What is expected. Write out, word for word, only the lines from the one with "diff --git a/playground_helpers.ts" to the end of the data below.

[Given information]

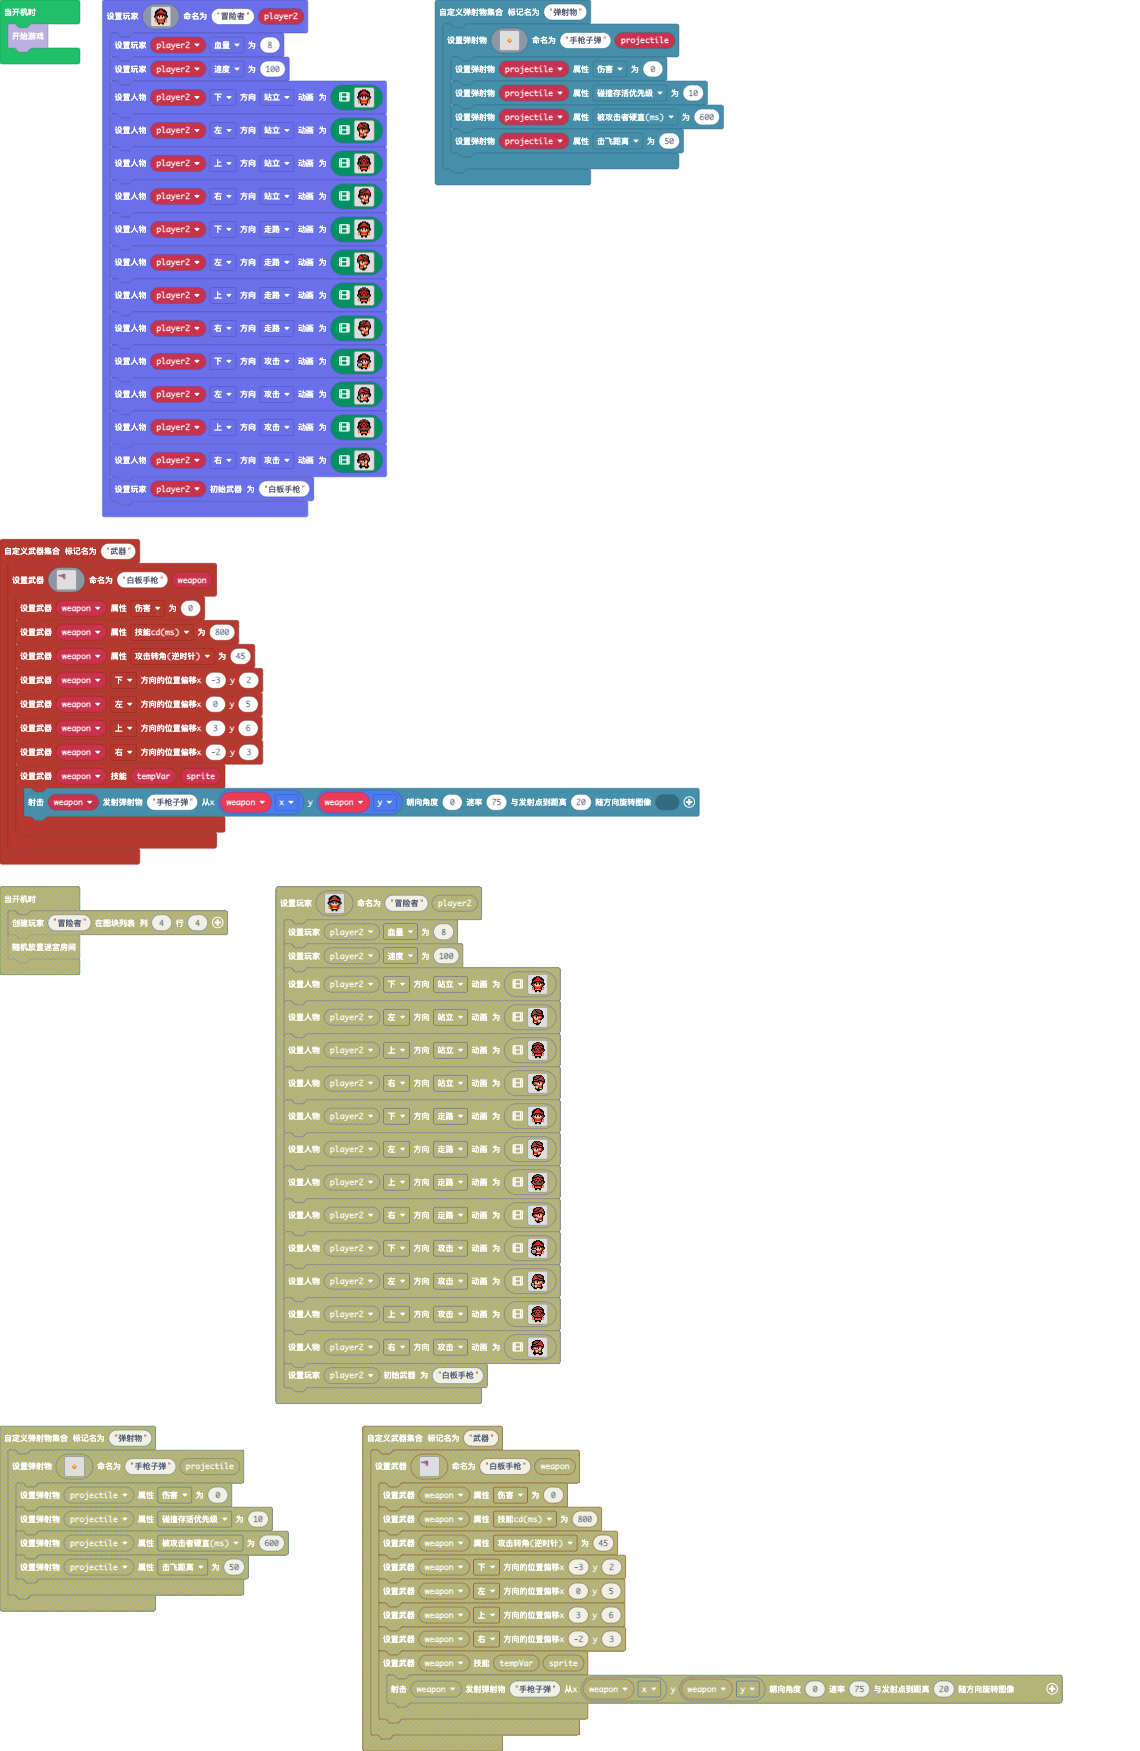
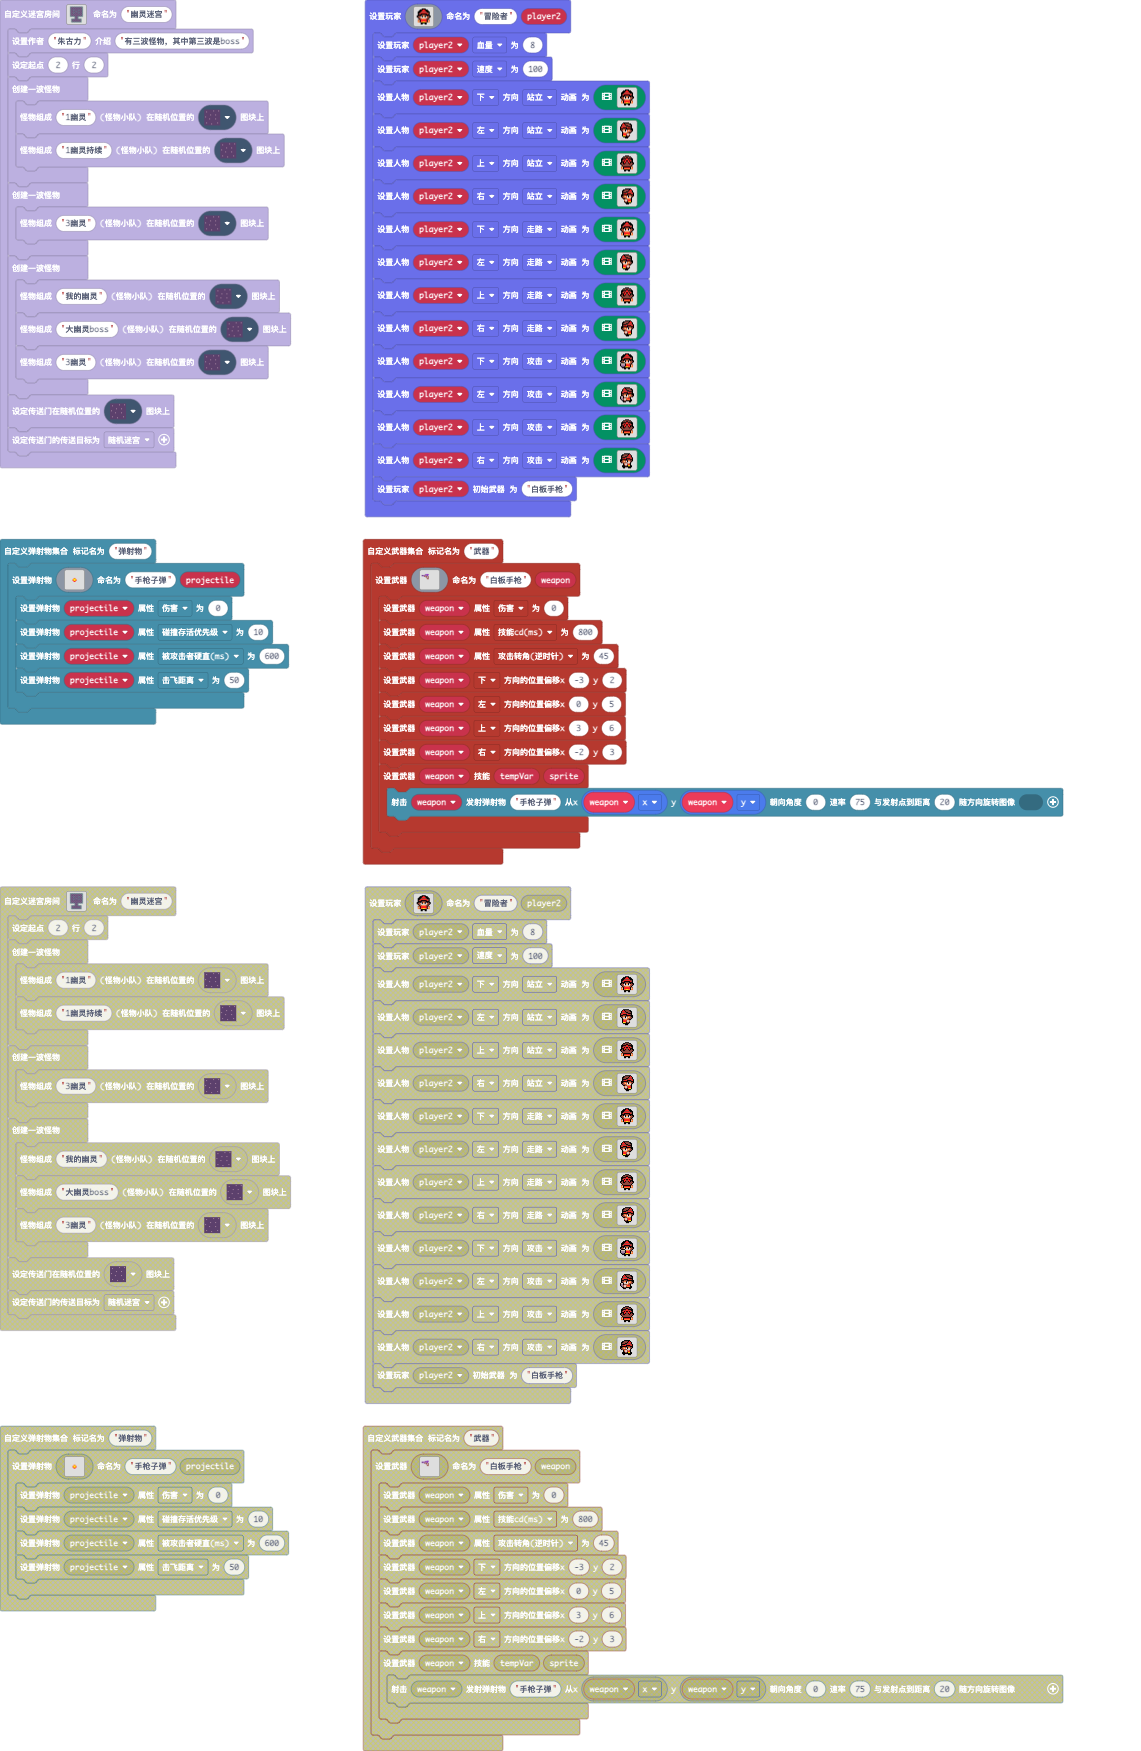
默认的prj为blocky

diff --git a/main.ts b/main.ts
@@ -1,4 +1,5 @@
 Maze.setMaze(tilemap`幽灵迷宫`, "幽灵迷宫", function () {
+    Maze.setMazeInfo("朱古力", "有三波怪物，其中第三波是boss")
     Maze.bornPlaceCR(2, 2)
     Maze.setMazeMonsters(function () {
         Maze.setMonstersMembers2("1幽灵", sprites.dungeon.darkGroundCenter)

diff --git a/playground_helpers.ts b/playground_helpers.ts
@@ -40,8 +40,8 @@ namespace playground_helpers {
     }
 
     function gamestart (character: string) {
-        Maze.newRandomMaze()
         Player.createPlayer(character, 2, 2)
+        Maze.newRandomMaze()
     }
 
     //%block="开始游戏"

[/Given information]

Finished task.
diff --git a/playground_helpers.ts b/playground_helpers.ts
@@ -40,8 +40,8 @@ namespace playground_helpers {
     }
 
     function gamestart (character: string) {
-        Maze.newRandomMaze()
         Player.createPlayer(character, 2, 2)
+        Maze.newRandomMaze()
     }
 
     //%block="开始游戏"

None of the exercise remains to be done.